distributions.

Confidence intervals are another way of summarizing variability. The
endpoints of, say, a 95% confidence interval for a mean are
summary statistics. ^{1, 2}
However, they are summary statistics that give information about the
variability of the sampling
distribution
of the mean of the original distribution, not about the original
distribution itself.

Notes

1.
This uses the word "statistic" in the technical sense of "something
calculated by a specific rule from data." The left and right endpoints
of a 95% confidence interval satisfy this definition. Many (but not
all) statistics are estimates of parameters.
(A
parameter is
a number which depends on the distribution (the random variable)
itself, but does not depend on the data.) For
example, the (sample) mean of a random sample of data from a
distribution is an estimate for the (population) mean (also known as
expected value, or expectation) of the distribution.
Similarly, the sample median is an estimate of the population median;
the sample standard deviation is an estimate of the population standard
deviation; etc. The endpoints of confidence intervals are unusual in
that they do not estimate parameters.

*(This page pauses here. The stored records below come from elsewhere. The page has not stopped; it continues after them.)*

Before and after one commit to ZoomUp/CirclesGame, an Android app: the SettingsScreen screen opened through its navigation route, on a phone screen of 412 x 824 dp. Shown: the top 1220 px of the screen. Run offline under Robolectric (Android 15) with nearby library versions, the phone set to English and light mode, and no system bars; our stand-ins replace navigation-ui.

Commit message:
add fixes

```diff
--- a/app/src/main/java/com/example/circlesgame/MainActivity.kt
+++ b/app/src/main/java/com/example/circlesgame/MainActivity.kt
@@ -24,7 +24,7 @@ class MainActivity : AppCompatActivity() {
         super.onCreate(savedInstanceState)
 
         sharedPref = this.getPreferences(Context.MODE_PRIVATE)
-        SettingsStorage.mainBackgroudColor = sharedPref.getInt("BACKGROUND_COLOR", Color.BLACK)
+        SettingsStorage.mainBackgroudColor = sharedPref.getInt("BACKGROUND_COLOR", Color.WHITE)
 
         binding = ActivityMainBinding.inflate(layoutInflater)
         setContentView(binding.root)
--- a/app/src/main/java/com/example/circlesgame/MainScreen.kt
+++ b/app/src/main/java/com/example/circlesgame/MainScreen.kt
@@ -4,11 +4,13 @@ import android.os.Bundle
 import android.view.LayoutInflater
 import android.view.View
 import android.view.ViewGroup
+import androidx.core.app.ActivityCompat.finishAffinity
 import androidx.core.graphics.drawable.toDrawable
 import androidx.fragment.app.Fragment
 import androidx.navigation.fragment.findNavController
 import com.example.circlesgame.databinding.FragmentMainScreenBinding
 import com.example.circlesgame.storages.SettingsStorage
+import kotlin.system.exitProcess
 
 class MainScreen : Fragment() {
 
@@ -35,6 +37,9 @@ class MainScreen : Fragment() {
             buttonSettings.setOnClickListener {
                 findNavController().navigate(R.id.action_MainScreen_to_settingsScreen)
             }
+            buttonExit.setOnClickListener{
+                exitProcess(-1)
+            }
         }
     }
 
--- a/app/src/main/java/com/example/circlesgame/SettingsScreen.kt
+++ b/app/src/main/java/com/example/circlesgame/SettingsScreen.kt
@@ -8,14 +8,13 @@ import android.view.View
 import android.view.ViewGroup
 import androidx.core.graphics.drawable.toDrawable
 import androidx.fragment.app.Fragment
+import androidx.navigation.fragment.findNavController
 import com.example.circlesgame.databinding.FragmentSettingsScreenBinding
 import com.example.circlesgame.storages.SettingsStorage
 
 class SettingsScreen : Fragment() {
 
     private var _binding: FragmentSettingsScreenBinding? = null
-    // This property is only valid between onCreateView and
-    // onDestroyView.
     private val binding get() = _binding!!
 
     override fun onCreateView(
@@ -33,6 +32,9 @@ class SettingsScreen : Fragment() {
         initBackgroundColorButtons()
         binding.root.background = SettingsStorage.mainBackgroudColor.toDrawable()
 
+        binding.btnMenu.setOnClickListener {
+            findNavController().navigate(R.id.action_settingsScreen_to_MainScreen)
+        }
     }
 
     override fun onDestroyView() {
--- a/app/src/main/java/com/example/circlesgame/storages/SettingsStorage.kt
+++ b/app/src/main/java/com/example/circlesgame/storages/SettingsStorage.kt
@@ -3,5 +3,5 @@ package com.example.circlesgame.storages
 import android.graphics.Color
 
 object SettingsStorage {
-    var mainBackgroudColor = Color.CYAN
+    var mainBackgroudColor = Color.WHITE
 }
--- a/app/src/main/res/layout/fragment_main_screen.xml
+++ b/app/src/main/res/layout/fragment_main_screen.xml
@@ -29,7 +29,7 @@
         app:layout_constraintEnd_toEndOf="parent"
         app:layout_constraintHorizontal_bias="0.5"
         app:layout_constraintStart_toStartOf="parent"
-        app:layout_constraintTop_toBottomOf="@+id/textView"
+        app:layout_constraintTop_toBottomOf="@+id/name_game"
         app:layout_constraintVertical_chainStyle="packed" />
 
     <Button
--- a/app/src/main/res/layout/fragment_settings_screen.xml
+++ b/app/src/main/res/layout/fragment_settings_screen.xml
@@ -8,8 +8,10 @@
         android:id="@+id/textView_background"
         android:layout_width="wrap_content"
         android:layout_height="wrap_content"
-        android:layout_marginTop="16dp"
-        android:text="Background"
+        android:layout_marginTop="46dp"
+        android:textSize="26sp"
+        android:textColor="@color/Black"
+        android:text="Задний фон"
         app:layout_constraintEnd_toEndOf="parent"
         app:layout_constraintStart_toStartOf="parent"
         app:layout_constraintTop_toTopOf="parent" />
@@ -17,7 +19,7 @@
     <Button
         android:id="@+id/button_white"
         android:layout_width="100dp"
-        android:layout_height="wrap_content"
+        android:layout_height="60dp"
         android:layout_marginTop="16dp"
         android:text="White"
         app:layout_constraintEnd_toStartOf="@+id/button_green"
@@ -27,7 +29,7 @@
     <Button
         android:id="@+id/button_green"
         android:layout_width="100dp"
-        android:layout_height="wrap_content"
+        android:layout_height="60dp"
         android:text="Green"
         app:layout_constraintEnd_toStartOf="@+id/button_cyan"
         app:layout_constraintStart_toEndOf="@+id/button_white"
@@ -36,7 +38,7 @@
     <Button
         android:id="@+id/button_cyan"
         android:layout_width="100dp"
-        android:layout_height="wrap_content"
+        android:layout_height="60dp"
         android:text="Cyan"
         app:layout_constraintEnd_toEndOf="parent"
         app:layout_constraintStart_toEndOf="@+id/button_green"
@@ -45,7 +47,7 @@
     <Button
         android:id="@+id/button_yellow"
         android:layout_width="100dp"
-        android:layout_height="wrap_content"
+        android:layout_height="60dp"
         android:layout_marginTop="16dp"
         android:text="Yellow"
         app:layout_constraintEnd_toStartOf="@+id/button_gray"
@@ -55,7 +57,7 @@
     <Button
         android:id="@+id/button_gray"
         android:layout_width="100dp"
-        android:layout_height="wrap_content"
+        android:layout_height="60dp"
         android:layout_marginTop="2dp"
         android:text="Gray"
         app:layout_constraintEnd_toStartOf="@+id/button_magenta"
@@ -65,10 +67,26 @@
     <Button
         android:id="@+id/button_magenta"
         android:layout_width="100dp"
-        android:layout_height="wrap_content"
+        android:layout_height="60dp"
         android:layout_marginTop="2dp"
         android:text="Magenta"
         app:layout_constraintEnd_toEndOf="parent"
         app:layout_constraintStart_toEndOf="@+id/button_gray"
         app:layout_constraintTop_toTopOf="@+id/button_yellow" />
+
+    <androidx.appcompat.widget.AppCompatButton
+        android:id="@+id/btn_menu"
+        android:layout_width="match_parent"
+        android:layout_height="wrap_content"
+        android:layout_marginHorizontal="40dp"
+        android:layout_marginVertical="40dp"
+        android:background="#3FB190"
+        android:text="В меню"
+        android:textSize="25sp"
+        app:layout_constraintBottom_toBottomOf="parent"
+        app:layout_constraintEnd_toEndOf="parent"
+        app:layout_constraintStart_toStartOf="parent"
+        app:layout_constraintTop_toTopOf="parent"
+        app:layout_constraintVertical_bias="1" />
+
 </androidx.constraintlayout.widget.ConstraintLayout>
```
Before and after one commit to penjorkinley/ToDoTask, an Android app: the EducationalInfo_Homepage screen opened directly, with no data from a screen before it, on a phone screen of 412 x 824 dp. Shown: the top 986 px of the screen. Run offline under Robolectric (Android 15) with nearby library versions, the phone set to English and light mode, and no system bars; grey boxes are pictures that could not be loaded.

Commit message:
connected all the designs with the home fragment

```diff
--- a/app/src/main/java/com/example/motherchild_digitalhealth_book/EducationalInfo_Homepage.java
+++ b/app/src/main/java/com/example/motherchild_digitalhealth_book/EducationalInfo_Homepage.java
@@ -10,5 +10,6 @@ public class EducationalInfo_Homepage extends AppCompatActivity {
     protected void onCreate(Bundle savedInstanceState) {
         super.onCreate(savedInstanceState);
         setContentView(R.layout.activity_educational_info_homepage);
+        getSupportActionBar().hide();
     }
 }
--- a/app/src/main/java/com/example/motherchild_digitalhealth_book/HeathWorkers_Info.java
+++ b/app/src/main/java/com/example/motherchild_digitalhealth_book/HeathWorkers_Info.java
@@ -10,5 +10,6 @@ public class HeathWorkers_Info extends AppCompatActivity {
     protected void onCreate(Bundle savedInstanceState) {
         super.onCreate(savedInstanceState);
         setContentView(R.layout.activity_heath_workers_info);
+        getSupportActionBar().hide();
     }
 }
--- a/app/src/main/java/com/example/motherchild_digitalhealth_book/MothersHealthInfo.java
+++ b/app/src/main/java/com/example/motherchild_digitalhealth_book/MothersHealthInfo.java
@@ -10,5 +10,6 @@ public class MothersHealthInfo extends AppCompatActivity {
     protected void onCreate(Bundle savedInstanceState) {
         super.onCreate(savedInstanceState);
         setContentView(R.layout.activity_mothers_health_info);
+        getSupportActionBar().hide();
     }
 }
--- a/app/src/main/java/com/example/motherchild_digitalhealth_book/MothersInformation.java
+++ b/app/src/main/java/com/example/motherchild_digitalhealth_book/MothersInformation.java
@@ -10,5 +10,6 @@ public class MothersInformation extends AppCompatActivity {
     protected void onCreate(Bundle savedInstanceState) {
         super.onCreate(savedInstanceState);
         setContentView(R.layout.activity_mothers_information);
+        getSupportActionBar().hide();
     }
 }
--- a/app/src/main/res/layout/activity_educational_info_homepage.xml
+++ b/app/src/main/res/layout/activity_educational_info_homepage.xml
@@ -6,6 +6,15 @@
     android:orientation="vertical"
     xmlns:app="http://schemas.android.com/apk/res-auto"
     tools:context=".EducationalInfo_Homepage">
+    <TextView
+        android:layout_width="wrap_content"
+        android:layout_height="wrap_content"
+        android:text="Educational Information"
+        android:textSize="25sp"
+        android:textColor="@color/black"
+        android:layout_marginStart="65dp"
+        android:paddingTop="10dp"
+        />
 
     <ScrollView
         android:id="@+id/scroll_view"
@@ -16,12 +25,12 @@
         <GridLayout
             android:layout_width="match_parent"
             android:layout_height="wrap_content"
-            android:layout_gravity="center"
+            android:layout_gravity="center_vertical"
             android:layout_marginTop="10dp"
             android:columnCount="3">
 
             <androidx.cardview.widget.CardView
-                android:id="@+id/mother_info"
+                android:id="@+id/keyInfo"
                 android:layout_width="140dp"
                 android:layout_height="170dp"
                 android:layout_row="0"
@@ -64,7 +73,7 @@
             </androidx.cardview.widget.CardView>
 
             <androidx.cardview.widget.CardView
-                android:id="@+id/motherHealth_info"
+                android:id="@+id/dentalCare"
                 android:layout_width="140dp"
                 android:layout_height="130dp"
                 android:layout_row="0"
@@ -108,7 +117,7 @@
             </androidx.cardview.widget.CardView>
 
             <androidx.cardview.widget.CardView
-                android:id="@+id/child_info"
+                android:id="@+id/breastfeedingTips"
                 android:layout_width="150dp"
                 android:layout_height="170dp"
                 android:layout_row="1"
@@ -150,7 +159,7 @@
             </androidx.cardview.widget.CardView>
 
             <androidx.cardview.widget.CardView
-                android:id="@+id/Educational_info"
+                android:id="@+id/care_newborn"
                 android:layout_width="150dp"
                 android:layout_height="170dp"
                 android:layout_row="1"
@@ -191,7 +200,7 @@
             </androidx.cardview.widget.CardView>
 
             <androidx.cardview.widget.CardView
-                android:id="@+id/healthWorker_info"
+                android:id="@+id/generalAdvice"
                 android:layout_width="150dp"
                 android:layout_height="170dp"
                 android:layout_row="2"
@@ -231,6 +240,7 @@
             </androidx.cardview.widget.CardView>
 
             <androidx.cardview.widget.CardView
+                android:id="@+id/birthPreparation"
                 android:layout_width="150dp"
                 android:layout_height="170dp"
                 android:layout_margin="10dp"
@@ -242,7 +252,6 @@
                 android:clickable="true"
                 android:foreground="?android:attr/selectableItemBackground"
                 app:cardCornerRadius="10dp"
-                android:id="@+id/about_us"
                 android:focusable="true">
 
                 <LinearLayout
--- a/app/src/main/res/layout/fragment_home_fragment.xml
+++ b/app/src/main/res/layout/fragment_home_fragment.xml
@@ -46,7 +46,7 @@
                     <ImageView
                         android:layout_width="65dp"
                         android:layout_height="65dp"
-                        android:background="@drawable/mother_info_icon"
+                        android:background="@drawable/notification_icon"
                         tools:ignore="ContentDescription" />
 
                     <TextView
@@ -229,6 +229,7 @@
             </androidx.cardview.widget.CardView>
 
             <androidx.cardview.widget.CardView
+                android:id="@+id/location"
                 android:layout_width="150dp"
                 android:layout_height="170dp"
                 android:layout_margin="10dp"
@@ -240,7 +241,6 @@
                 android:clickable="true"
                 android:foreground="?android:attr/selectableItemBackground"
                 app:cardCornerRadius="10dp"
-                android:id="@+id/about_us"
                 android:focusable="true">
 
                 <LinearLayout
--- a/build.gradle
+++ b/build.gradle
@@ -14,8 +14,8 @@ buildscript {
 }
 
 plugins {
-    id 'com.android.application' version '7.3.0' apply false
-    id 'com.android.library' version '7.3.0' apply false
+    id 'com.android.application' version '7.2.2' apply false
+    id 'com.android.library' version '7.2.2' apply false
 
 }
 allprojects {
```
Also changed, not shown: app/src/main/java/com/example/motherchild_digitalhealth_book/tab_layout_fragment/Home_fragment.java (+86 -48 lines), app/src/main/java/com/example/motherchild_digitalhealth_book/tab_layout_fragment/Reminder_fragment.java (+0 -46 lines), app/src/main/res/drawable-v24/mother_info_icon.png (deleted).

2.
The left and right endpoints of a 90% confidence interval for the mean
would be different statistics from the endpoints of a 95% confidence
interval for the mean.